*THE INPUT*
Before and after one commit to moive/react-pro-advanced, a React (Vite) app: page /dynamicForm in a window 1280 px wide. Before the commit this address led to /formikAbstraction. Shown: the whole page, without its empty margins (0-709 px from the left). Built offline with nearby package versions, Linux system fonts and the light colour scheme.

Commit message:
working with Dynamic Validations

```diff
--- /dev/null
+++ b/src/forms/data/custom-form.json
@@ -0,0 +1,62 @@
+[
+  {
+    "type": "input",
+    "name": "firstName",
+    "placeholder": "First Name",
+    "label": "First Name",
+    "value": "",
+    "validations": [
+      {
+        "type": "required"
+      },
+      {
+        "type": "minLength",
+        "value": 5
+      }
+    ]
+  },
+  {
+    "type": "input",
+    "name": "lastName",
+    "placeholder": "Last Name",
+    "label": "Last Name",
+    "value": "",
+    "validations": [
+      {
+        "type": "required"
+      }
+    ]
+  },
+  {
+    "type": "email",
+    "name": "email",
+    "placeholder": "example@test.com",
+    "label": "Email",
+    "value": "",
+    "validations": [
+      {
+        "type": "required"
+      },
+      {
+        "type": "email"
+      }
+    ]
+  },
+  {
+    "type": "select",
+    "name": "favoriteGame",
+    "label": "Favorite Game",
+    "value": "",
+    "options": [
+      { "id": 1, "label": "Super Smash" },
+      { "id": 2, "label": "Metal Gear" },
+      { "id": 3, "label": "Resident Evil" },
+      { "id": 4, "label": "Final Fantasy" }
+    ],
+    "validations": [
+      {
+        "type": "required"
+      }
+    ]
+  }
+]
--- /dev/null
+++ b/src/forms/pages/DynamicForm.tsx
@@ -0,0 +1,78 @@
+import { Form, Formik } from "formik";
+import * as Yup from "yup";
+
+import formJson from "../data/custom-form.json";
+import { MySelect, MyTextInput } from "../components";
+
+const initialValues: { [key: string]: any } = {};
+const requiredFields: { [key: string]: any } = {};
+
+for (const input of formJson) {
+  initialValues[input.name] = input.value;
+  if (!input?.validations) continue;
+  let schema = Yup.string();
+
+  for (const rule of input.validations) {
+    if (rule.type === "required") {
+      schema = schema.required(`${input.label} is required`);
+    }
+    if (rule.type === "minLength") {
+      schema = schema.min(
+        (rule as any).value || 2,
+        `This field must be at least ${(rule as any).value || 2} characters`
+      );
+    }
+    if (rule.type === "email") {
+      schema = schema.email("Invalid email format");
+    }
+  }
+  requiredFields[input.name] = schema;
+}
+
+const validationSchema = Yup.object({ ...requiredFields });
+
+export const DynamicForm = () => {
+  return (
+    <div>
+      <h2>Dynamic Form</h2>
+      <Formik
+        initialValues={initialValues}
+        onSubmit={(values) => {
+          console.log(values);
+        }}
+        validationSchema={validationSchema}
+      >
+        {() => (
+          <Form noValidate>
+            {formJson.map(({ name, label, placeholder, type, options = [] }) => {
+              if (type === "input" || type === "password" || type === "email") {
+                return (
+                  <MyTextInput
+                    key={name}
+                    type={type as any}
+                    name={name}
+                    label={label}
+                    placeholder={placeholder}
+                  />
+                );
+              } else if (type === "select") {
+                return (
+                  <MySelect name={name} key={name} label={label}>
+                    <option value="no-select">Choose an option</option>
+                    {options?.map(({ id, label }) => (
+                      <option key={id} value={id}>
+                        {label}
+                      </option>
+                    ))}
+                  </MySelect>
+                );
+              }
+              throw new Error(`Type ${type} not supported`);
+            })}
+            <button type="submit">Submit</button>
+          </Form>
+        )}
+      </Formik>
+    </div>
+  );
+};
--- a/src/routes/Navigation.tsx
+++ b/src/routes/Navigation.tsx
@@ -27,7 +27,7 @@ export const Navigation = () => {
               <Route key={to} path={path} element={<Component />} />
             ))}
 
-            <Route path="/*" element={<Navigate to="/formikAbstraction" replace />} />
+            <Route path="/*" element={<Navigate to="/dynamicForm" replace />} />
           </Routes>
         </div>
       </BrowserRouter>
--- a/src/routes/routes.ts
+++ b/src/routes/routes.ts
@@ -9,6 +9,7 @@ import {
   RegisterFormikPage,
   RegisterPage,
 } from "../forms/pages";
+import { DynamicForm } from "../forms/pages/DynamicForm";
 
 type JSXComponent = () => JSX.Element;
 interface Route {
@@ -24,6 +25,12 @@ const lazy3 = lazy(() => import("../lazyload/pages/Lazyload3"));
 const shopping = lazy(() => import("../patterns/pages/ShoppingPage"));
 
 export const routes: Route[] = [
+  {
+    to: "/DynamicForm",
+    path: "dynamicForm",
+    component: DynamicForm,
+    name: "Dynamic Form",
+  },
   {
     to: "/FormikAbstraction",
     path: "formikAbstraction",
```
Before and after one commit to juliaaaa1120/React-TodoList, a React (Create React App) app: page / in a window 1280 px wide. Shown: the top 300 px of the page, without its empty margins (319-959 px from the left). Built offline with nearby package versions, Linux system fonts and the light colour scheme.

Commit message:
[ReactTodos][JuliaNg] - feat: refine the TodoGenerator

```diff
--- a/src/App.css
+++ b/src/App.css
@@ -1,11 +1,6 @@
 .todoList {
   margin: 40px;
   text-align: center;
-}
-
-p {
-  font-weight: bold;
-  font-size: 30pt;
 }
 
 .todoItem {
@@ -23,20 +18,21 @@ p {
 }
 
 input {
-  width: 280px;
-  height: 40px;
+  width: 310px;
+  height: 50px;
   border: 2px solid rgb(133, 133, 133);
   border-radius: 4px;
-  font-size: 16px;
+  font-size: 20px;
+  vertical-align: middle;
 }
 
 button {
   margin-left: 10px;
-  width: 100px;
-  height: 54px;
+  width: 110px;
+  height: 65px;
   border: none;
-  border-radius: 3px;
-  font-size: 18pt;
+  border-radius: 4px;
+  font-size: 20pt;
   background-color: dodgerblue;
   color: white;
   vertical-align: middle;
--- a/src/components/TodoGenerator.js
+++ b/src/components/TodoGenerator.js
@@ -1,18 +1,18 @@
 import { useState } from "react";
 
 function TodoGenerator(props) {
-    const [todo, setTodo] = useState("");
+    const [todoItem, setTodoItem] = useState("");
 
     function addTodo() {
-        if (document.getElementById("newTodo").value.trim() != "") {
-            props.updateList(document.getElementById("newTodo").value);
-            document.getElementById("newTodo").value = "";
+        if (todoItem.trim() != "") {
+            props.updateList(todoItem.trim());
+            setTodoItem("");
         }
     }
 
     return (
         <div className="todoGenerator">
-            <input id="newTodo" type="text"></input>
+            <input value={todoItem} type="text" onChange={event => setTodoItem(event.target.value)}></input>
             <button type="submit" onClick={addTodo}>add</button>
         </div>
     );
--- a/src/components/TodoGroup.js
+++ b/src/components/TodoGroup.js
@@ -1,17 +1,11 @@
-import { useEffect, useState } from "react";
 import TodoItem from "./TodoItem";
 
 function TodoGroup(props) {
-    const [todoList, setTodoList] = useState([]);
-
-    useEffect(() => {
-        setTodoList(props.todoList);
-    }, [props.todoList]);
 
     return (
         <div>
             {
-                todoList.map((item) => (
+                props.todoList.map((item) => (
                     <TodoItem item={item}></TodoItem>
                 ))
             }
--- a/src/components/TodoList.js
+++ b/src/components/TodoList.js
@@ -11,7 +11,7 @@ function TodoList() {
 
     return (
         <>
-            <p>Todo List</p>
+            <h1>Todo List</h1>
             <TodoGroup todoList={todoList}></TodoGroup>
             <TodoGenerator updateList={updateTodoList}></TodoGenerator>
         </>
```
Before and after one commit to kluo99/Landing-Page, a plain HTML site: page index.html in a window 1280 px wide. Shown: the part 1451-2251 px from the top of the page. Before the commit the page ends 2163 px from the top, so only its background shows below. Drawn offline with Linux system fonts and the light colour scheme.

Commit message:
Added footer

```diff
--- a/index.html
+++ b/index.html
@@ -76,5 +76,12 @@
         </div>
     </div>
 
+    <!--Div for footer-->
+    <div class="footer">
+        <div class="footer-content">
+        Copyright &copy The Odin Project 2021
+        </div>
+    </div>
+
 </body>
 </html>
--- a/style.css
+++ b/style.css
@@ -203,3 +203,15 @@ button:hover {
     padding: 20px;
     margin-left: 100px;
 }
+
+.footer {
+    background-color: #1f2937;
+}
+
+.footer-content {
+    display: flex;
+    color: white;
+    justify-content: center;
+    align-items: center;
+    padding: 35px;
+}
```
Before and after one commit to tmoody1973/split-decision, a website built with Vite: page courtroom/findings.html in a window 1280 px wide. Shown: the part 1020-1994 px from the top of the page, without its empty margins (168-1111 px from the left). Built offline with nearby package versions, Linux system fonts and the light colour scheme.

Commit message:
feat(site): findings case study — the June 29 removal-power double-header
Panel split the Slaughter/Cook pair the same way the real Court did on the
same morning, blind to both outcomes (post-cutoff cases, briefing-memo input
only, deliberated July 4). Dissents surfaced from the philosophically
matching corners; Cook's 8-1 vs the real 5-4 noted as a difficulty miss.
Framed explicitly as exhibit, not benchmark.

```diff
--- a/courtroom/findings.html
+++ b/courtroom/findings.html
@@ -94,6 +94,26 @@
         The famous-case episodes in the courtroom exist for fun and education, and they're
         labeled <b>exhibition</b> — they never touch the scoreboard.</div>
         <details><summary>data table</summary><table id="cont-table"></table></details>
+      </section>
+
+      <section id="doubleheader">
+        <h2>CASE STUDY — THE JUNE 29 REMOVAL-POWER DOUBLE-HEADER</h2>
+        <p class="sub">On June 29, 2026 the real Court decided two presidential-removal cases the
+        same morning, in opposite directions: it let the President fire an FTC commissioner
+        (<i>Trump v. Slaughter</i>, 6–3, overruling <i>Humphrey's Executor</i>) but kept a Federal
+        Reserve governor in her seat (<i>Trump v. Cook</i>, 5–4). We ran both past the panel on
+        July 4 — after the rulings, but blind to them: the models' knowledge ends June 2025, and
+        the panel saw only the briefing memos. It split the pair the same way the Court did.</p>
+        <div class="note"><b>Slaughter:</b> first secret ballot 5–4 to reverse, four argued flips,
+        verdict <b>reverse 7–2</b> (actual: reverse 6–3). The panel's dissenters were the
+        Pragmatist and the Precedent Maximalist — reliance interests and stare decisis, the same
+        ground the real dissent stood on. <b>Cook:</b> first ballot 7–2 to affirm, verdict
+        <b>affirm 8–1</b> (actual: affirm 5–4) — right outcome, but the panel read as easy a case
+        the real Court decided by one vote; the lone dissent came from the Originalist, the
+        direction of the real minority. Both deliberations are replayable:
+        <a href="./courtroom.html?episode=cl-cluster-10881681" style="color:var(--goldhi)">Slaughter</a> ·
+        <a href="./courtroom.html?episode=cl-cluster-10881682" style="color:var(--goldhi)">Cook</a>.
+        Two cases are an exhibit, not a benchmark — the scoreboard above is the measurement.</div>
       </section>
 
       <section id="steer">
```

*PROBLEM STATEMENT*
In the entries above, how many lines include the word "html"? Only the number should be given.

*RESULT OF THE EXERCISE*
9